  4. As we can see by entering
     Binomial[50,20] * (0.4)^20 * (1-0.4)^(50-20)

    into WolframAlpha, or the numbers 0.4, 50, and 20 into the Stat Trek binomial calculator.

  5. In general, the probability of getting at most k successes out of n tries, if each success occurs with probability p, is
    \binom n0 p^0 (1-p)^{n-0} + \binom n1 p^1 (1-p)^{n-1} + \binom n2 p^2 (1-p)^{n-2} + \cdots + \binom n{k-1} p^{k-1} (1-p)^{n-(k-1)} + \binom nk p^k (1-p)^{n-k},
    which we can write using summation notation (or Sigma notation) as follows: \sum_{j=0}^{k} \binom nj p^j (1-p)^{n-j}. The probability of getting at least k successes out of n tries equals \sum_{j=k}^{n} \binom nj p^j (1-p)^{n-j}.
  6. Or, for lovers of syntax,
    Sum[ Binomial[50,j] * (0.4)^j * (1-0.4)^(50-j), {j,0,13} ] .
  7. As a side note: among all critical responses to the posting of that article, I found that this one detail—the 24% figure—generated the most criticism, much of it (in my opinion) demonstrably misguided.
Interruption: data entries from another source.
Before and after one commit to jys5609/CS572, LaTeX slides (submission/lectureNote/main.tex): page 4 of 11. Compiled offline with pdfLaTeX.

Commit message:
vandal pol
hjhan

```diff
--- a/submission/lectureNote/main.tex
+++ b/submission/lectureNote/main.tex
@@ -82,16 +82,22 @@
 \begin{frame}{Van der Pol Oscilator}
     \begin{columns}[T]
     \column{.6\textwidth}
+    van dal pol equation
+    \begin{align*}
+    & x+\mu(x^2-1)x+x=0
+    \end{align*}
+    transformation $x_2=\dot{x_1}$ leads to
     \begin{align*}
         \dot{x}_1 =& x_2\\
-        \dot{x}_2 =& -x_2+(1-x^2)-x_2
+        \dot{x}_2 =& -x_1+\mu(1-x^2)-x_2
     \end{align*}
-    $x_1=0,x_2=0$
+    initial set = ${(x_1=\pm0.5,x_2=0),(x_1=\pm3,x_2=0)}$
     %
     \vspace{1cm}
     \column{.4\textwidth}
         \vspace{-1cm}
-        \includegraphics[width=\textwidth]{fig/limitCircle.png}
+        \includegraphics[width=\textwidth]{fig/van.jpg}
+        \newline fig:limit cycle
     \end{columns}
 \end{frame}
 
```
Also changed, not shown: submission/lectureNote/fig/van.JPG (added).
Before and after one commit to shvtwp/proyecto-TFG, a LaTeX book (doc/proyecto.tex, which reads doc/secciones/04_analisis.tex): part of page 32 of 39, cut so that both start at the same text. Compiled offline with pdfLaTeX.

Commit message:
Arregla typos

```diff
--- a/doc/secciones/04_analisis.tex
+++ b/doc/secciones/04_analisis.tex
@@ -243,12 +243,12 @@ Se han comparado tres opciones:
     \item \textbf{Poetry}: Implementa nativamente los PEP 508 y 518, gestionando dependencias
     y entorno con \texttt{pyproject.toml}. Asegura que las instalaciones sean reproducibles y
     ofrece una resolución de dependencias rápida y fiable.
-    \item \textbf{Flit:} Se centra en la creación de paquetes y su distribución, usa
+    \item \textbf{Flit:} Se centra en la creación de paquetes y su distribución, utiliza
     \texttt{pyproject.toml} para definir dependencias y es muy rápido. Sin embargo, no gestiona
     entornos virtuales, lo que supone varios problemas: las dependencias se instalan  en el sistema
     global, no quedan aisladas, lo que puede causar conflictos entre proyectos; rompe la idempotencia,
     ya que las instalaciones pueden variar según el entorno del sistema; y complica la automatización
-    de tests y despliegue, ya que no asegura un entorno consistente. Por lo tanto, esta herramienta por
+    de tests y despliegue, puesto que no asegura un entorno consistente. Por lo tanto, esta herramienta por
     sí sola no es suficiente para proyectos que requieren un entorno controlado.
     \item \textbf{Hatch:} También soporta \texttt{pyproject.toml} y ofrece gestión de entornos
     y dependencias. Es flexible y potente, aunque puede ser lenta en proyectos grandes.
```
Some people complained that the “correct” figure to use should be much lower, perhaps around 10-12%, because that is the proportion of women among tenured faculty at top-tier mathematics departments. There are at least two flaws in this argument. First, it assumes that being hired and granted tenure at top-tier institutions is done equitably for women and men, but there is ample evidence of systemic gender bias in hiring, one that is more pronounced at top-tier institutions; in other words, it relies upon the assumption that men at top-tier institutions are generally stronger than women at next-tier institutions, which a dubious assumption. Second, my article explicitly discusses all of the obstacles for women in STEM, even after they earn their PhD—implicit bias in evaluations, double standards for behaviour and self-promotion, the impostor phenomenon, and all the usual factors known to contribute to the leaky pipeline—and hence comparing the proportion of female PhD-earners to the proportion of female conference speakers is reasonable. In this context, claiming that the lower proportion of women in top-tier tenured positions should be the measuring stick for representation at conferences is, quite simply, using a symptom of the very problem we are discussing to justify perpetuating the problem.

Update, 21 October 2015: I interviewed Greg for Quartz, and you can read that interview here (or here, in The Atlantic).

Photo credit: PearlsofJannah on Flickr.